Wild turkey research begins in Buckeye State

The Ohio State Chapter of the NWTF recently allocated $50,000 to support a new wild turkey research study that seeks to address population declines in the state.

With growing concern about population declines in Ohio, the Ohio Department of Natural Resources and Ohio State University are conducting the first large-scale study of chicken survival in the state in nearly two decades. The findings will help wildlife researchers and managers understand how survival rates, capture rates and reproduction have changed over the past 17 years and what factors may be causing those changes.

In the early 2000s, researchers determined that May 1 was the average date chickens began hatching; however, it is now clear that incubation start dates vary in different regions of the state. Changing climate and habitat conditions may also be affecting the start of nest incubation from the median date established in the early 2000s.

“There are increasing concerns about potential impacts regarding the timing of male removal during the hunting season, and therefore it is important to know as precisely as possible when the hens start incubating the nests,” he said. Ryan Boyer, NWTF district biologist for Michigan. Indiana and Ohio. “In many cases, state agencies set the opening dates for the season to closely coincide with the median date for the start of nest incubation, allowing time for hens to breed and nesting to begin. Ensuring that season start dates align with nesting chronology greatly reduces the potential for negative impacts on populations by removing males too early.

“Like the world around us, the ecology of the wild turkey is dynamic. We are proud to partner with ODNR and Ohio State University to support this research project and continue to ensure that the best available science is used to inform regulatory and management decisions.”

Mark Wiley, ODNR gamebird biologist, points out that it’s not just timing that can have an effect on nesting success, but also habitat changes.

“Afforestation (establishment of a forest or group of trees in an area where there was no previous tree cover) and forest maturation affect habitat quality, which in turn can affect nesting productivity and chick survival. “, said. “A deeper understanding of hen demographics in relation to changing habitat conditions will improve our ability to successfully manage a dynamic wild turkey population.”

From early January through March, ODNR staff will capture birds with rocket nets. Once captured, ODNR investigators and staff will work quickly to attach leg bands and GPS transmitters. The information from the transmitters will be invaluable to researchers.

“OSU researchers will download and monitor turkey location and activity data two to three times a week,” Wiley said. “They will use turkey location and activity data to detect nesting activity, movements, and mortality events.”

Researchers will confirm nesting activity by locating the birds on the ground, and after the incubation period, the team will be able to determine the fate of the nest, hatching rates, and the causes of nest failure, if it fails.

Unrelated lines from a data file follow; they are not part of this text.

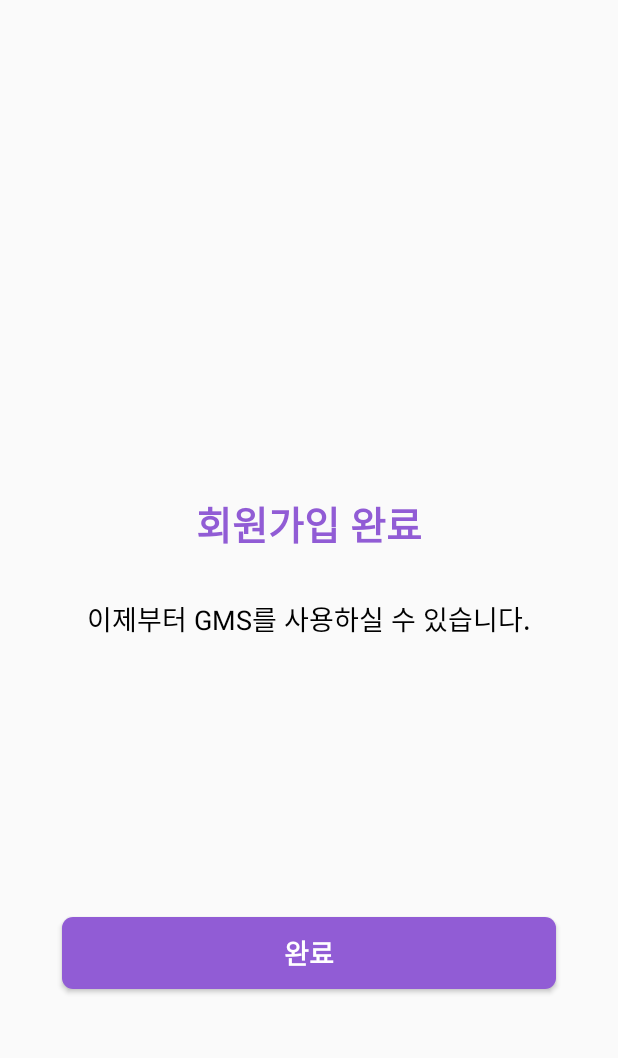
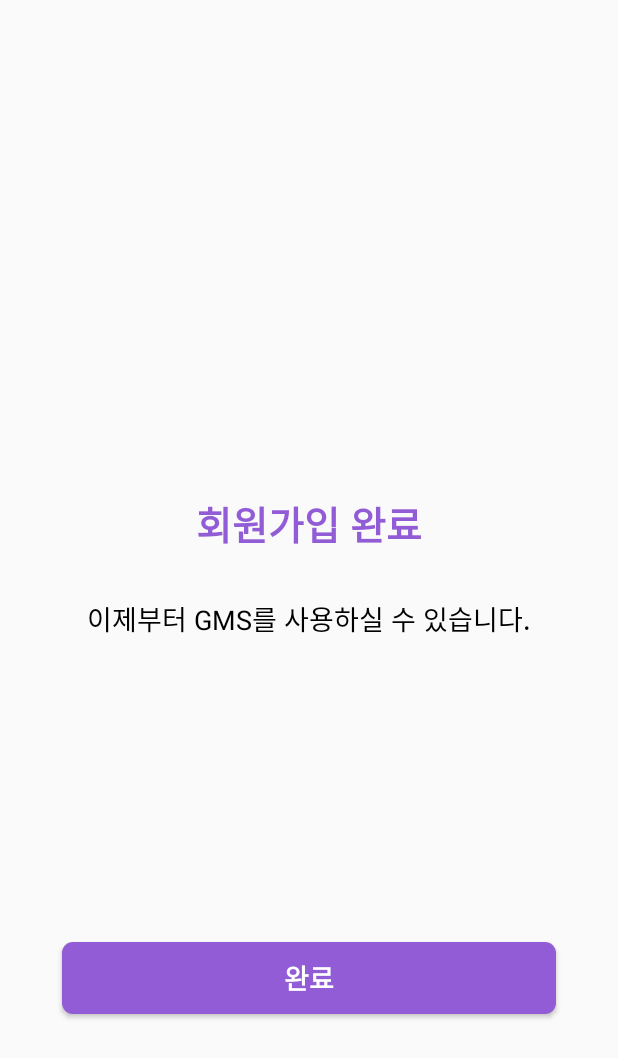
Before and after one commit to FitnessCenter/GYM-Android, an Android app: the fragment CompleteRegisterFragment shown on its own in the app's theme, on a phone screen of 412 x 824 dp. Shown: the top 1058 px of the screen. Run offline under Robolectric (Android 15) with nearby library versions, the phone set to English and light mode, and no system bars.

Commit message:
[MODIFY] <fragment_complete_register.xml> bottom guideline percent  0.8 -> 0.82

```diff
--- a/app/src/main/res/layout/fragment_complete_register.xml
+++ b/app/src/main/res/layout/fragment_complete_register.xml
@@ -48,7 +48,7 @@
         android:layout_width="wrap_content"
         android:layout_height="wrap_content"
         android:orientation="horizontal"
-        app:layout_constraintGuide_percent="0.8" />
+        app:layout_constraintGuide_percent="0.82" />
 
     <androidx.constraintlayout.widget.Guideline
         android:id="@+id/register_complete_gl_left"
```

Three weeks after a successful hatch, the research team will locate and count the number of poults with each hen. They will also establish an annual survival rate for the hens from the transmitter data. These data will allow researchers to determine the sources of mortality and investigate the seasonal movements of the hens.

Results of the study will be shared with nearby states conducting similar wild turkey research projects, including New Jersey, Pennsylvania, and Maryland, and the data will be aggregated to provide a broader representation of how climate and habitat changes affect nesting at the landscape scale.

“The research project is important to all hunters, experienced or new,” said Bill Sulicks, president of the NWTF’s Ohio state chapter. “We are all looking forward to seeing the turkey population begin to thrive again as in years past. We think this study can guide us, in a way, in addressing the recent decline, and in saying this: ‘Once you realize a problem, you need to understand how it works, before you can fix it.’”

Field work, including turkey capture and telemetry monitoring, will take place throughout this year and 2024 and may continue through 2025. The final project report, thesis, and scientific manuscript will be available at the end of the project at 2025.